NEW DELHI (Reuters) - Jeev Milkha Singh has won the Asian Tour’s order of merit twice, has four wins on the European Tour and is the first Indian golfer to break into world’s top 50, but he feels he will continue to live in his father’s shadow until he wins a major.
More than five decades after Milkha Singh, Jeev’s father, narrowly lost out on the 400m bronze medal at the 1960 Rome Olympics, the “Flying Sikh” has lost none of his popularity and his Bollywood biopic will hit theatres in July.
“Dad never misses a chance to remind me that whenever we are travelling together, if 100 people mob him for autographs, five approach me,” Jeev told Reuters in a recent interview at the Jaypee Greens golf course on the outskirts of Delhi.
“He introduces me to them saying: ‘He’s my son Jeev. He plays golf.’ I need to win a major to get to that level,” said Jeev, who finished tied ninth in the 2008 PGA Championship.
”Dad’s like a friend but still thinks I‘m a kid. Every other day, he keeps telling me: ‘You won’t succeed unless you practise enough’.
“I tell him ‘Dad, I‘m 42, please stop it! You are like a broken record, you keep repeating the same thing.’ But he doesn’t care,” Jeev said with a grin.
Golf’s inclusion on the 2016 Olympic programme has offered Jeev the chance to go one-up on his father, who fell agonisingly short of winning India’s first Olympic track-and-field medal in Rome.
“Dad has done it (competing in Olympics) 50 years ago. If I can do it, it would be fantastic. And to win a medal would be the icing on the cake,” said Jeev, his eyes lighting up at the prospect.
”This is one of the best things to have happened to us, the golfers. For golf, being in the Olympics is a big boost. More so for Indian golf.
“I have to be in the top 100 that year to qualify,” said Jeev, who is currently ranked 99.
“At 42, it’s a new motivation for me. I’ll be 45 and I think I’d be good enough to go.”
More than grabbing bragging rights in the family, Jeev feels a medal in Rio would help soothe his father’s old wound. Milkha Singh is still rankled by the fourth place finish in Rome.
”Dad still feels bad about it,“ said Jeev. ”He still talks about it, the mistake he made.
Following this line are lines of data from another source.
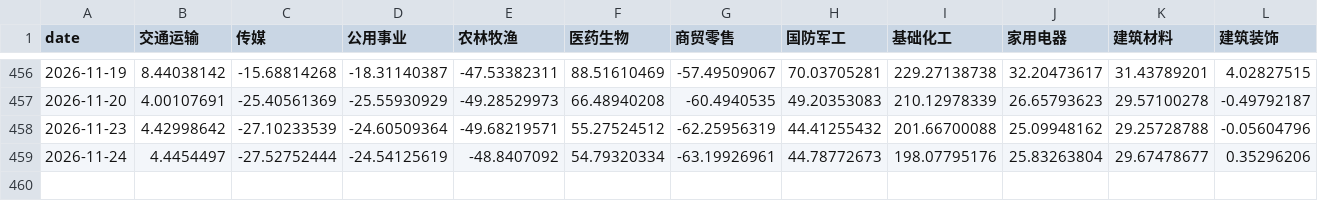
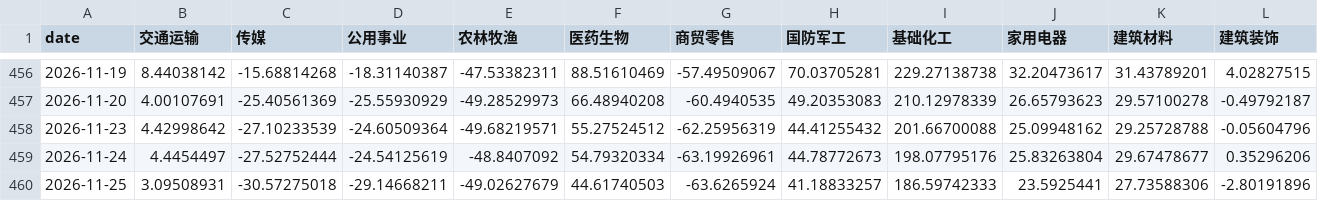
Before and after one commit to felixzhangyc-lgtm/ashare-dashboard, a CSV file: outputs/margin-industry-report-project/sw_l1_margin_netbuy_cumulative_since_2025.csv, drawn as a sheet; only a part is shown, gaps mark what is left out; rows hold the shown columns only; the diff names each change by its address in the sheet, - before the commit and + after, or states it on an @@ line.

```diff
--- a/outputs/margin-industry-report-project/sw_l1_margin_netbuy_cumulative_since_2025.csv
+++ b/outputs/margin-industry-report-project/sw_l1_margin_netbuy_cumulative_since_2025.csv
+row 460: 2026-11-25 | 3.09508931 | -30.57275018 | -29.14668211 | -49.02627679 | 44.61740503 | -63.6265924 | 41.18833257 | 186.59742333 | 23.5925441 | 27.73588306 | -2.80191896
```
Also changed, not shown: outputs/margin-drawdown-speed/margin_drawdown_speed.csv, outputs/margin-industry-report-project/sw_l1_margin_netbuy_latest_summary.csv, 7 other files.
He thinks he was the fastest.
“That’s the only regret he has in life - that he checked himself in the middle of the race.”
Singh senior’s parents were killed along with other villagers during the 1947 India-Pakistan partition, and his compelling story has been captured in a Bollywood movie.
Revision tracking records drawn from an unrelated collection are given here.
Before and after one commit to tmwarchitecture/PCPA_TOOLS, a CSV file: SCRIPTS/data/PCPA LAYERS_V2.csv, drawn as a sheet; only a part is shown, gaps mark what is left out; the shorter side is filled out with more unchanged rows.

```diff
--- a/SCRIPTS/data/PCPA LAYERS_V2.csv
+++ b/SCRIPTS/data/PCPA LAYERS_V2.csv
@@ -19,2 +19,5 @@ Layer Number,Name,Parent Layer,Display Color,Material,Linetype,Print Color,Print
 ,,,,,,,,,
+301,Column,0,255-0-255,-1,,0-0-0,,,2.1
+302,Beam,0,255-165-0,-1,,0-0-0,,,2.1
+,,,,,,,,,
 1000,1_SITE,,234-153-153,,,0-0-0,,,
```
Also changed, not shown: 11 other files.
“It’s a fantastic movie. I hope it goes to the Oscars. It’s that good,” said Jeev.
“You’d cry watching the movie, you’d have goose bumps ... it has got a message. It’s an inspirational movie, not only for a sportsman but for anyone in any profession.” (Editing by Peter Rutherford)